New publication about the FUBImethod

We are pleased to announce that we have published a new article in the International Journal of Human-Computer Studies.

Title: FUBImethod: Strategies to engage Children in the Co-Design of Full-Body Interactive Experiences

Abstract: In this paper, we present the FUBImethod, a method based on six stages to co-design interactive experiences based on Full-Body Interaction. The FUBImethod aims specifically to engage children in co-design processes and to benefit from their natural playfulness and expertise in movement. This approach allows designers to go beyond the surface level of content-driven ideas by raising awareness of the body and space, and by proposing techniques that help the design team to understand and incorporate the specific qualities that constitute Full-Body Interaction. We also propose strategies to strengthen the children’s perspective in the design process in reaching a common agreement in the design goals and the selection of adequate design choices within the design team. We ground our theoretical discussions on the outcomes of the research project “Evaluation-Driven Design”, the goal of which was the exploration and definition of adequate research and design methods in Full- Body Interaction.

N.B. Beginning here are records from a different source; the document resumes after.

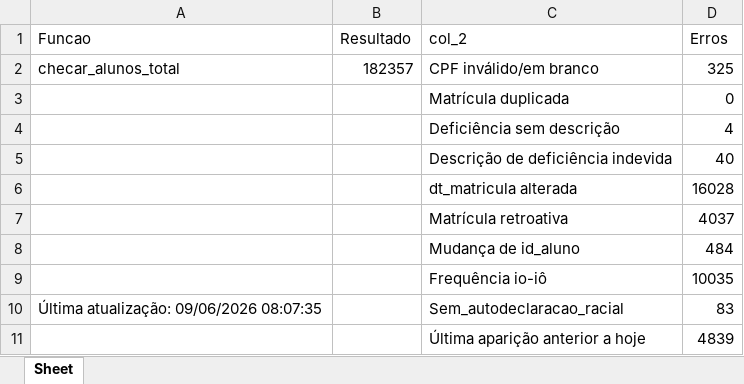
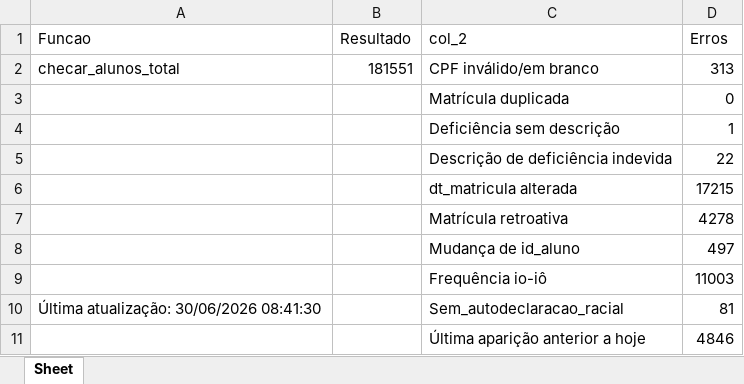
Before and after one commit to viniciusfrancis-lab/SaudedaBase, an Excel workbook: dados_graficos/dados_graficos.xlsx, sheet Sheet, drawn as a sheet; values as stored, in another font and other column widths than the file's, no borders; the diff names each change by its address in the sheet, - before the commit and + after, or states it on an @@ line.

```diff
--- a/dados_graficos/dados_graficos.xlsx (sheet Sheet)
+++ b/dados_graficos/dados_graficos.xlsx (sheet Sheet)
-B2 (Resultado): 182357
+B2 (Resultado): 181551
-D2 (Erros): 325
+D2 (Erros): 313
-D4 (Erros): 4
+D4 (Erros): 1
-D5 (Erros): 40
+D5 (Erros): 22
-D6 (Erros): 16028
+D6 (Erros): 17215
-D7 (Erros): 4037
+D7 (Erros): 4278
-D8 (Erros): 484
+D8 (Erros): 497
-D9 (Erros): 10035
+D9 (Erros): 11003
-A10 (Funcao): Última atualização: 09/06/2026 08:07:35
+A10 (Funcao): Última atualização: 30/06/2026 08:41:30
-D10 (Erros): 83
+D10 (Erros): 81
-D11 (Erros): 4839
+D11 (Erros): 4846
```
Also changed, not shown: dados_graficos/alerta_ultima_aparicao.xlsx, 2 other files.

Marie-Monique Schaper, Ole Sejer Iversen, Laura Malinverni, and Narcis Pares. (2019). FUBImethod: Strategies to engage children in the co-design of Full-Body interactive experiences. International Journal of Human-Computer Studies, 132: 52-69. DOI: 10.1016/j.ijhcs.2019.07.008 


New publication in International Journal of Child-Computer Interaction

We are happy to share another publication about our project “Refugi 307” that has recently been published in the Special issue on “Assumptions about the Concept of Childhood and the Roles of Children in Design” of the International Journal of Child-Computer Interaction.

The roles that children are allowed to play in the co-design of an interactive experience are strongly influenced and determined by the views of designers and other adult stakeholders on childhood, as well as by their expectations of children’s skills and cognitive capacities. In this paper, we contrast these assumptions in the design of a Virtual Heritage experience for guided school visits at an archaeological site. The goal of our study was to analyse different viewpoints of adult stakeholders in order to find new strategies that balance power relations between adults and children. The study was carried out in the context of the preliminary design stage of an interactive learning experience for a bomb shelter dating from the Spanish Civil War, known as “Refugi 307”. Our analysis reveals some of the reasons behind the assumptions of adult stakeholders. These outcomes were our starting point for defining strategies that can establish collective values among adult stakeholders and enrich the range of roles of children in a design process.

Marie-Monique Schaper, Maria Santos, and Narcis Pares. (2018). Orchestrating experts’ assumptions and children’s values in the design of Virtual Heritage experiences. International Journal of Child-Computer Interaction. DOI:

Until September open-access to article available using this link: